Standing with my husband in the road, I had walked him down to the edge of the property to show him the lilac buds I have been watching slowly grow. It’s mid morning, but grey and cool. More rain in the forecast. We are talking, and ambling back toward the house when we hear a hoarse crowing croaking noise. In tandem we look up and together see two very large dark birds flapping just above the tree tops over the creek. The circle closer, the slightly larger one banks and its white tail fans out, close enough to see the individual feathers, then I see its white head. “Bald Eagles!” I cry out, excitement surging through my veins. The slightly smaller one dips down, totters on air currents, and glides over us, its underside blotchy juvenile coloring readily apparent. How spectacular to see an adult and an immature bald eagle so close! We watch them circle out over the creek for many long minutes. They climb higher and start circling over the hillside too, ever enlarging circles, lazily flying and gliding higher and farther away. We watch until they are nothing but unidentifiable dark specks against the grey sky.
My husband and I were doing regular normal things that people do at home after work. The sun was setting over the western ridge across the hollow just as it does every evening. I happened to glance out the window and saw reflected in the car window pink and orange puffy clouds. I called out to Jonathan that a pretty sunset was happening and stepped outside on to the porch to watch. I often do this, because I enjoy Mother Nature’s magic show. I was settling into one of the rocking chairs when he came out too. We sat together, side by side, rocking gently on the chilly evening air, quietly watching the spectacular display of long sun beams stretching through cumulus and cirrus clouds throwing bright colors all over the sky. The sun dipped below the horizon, the colors grew fiercely intense, as if you could feel them , breath them in, and become a million incandescent shades of red and orange. A minute later the specter was all but gone! Blue grey sky, grey clouds, cold night creeping in. Smiling and peaceful we went back inside. Sharing this sunset together was the joyous highlight of our day!

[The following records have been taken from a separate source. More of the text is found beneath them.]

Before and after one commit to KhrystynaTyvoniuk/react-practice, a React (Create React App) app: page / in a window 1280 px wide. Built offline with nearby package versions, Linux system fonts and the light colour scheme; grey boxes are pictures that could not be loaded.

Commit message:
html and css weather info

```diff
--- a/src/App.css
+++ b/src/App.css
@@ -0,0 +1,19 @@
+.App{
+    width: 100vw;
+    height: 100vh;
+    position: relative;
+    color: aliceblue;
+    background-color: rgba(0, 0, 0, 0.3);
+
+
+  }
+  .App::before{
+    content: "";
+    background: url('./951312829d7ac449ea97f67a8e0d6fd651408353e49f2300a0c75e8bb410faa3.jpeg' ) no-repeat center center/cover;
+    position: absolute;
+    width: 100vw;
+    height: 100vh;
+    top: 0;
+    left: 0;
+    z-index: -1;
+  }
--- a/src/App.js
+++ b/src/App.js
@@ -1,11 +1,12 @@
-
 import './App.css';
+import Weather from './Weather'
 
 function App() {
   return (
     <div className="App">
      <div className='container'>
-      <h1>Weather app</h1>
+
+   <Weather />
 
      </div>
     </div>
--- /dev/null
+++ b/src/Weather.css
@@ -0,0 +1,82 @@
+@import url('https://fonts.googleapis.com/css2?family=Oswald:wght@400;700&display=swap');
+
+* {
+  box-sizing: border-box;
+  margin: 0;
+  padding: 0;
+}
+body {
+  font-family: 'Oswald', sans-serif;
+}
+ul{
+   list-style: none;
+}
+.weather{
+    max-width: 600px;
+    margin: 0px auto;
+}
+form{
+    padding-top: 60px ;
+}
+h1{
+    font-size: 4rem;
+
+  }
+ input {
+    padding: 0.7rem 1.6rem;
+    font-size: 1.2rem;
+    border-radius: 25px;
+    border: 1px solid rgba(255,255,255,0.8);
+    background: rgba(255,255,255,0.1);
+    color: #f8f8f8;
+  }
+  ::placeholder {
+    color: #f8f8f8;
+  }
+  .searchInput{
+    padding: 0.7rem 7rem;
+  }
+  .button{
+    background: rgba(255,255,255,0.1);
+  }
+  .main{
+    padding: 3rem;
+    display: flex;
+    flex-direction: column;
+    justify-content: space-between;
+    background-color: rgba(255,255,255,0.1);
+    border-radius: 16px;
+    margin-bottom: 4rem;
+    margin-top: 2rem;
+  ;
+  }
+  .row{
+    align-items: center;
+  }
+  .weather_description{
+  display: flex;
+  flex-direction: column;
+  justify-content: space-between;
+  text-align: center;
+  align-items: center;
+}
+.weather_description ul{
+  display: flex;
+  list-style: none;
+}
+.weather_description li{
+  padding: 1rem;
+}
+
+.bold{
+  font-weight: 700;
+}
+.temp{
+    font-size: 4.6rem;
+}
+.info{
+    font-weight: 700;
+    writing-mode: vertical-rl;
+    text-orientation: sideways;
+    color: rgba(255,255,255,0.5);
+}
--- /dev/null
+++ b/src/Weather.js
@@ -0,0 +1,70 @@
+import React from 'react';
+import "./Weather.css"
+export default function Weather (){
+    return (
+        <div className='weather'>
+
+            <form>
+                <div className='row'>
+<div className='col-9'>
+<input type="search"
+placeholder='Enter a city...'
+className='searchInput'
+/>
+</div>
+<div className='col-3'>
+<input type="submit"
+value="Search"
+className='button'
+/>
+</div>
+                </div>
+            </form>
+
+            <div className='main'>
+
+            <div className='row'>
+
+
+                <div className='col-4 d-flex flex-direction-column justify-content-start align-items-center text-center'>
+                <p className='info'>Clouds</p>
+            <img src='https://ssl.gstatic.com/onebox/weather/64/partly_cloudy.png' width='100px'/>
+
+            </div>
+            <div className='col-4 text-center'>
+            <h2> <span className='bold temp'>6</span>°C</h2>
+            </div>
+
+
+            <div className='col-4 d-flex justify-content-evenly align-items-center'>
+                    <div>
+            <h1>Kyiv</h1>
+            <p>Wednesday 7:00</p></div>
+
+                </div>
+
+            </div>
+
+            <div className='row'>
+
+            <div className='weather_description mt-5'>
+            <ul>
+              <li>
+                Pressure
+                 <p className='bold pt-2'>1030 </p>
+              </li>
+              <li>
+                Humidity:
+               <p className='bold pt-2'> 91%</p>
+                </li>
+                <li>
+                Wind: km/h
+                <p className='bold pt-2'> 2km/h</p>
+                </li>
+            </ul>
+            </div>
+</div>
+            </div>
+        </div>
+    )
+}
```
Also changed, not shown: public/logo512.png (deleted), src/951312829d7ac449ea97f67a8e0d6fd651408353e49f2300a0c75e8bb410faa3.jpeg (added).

One of the sweetest rituals of early spring/ late winter is maple sugaring. My husband and I met 18 years ago in a sugar house at an environmental education camp where I used to work, and we gave out local maple syrup at our wedding. Every year we tap a few trees on our small hill, and every afternoon we climb the hill to collect and carry the sap in 5 gallon buckets down to the porch where it boils in a lobster pot on a propane turkey fryer. One of the most wonderful sounds while collecting the sap happens just after emptying the small metal sap bucket and hooking it back on the spile. On a warm day following a freezing night the sap runs clear, strong, and steady. One drip at a time, falling from the end of the spile, rhythmically hitting the bottom of the bucket. Ping, ping, ping, ping. When you stand in the middle of 10 bare sugar maple trees that have just had their sap buckets emptied, there is faintly audible delicious chorus, filling the air with mesmerizing metallic music, tantalizing the ears, and exciting the taste buds. Ponk, ponk, ponk/ pling, pling, pling/ doink, doink, doink/ plunk…, plunk…, plunk…/ pank…, pank…, pank… Surrounded by dripping sap that will soon be homemade maple syrup: amber, sticky, naturally sweet. Perfect!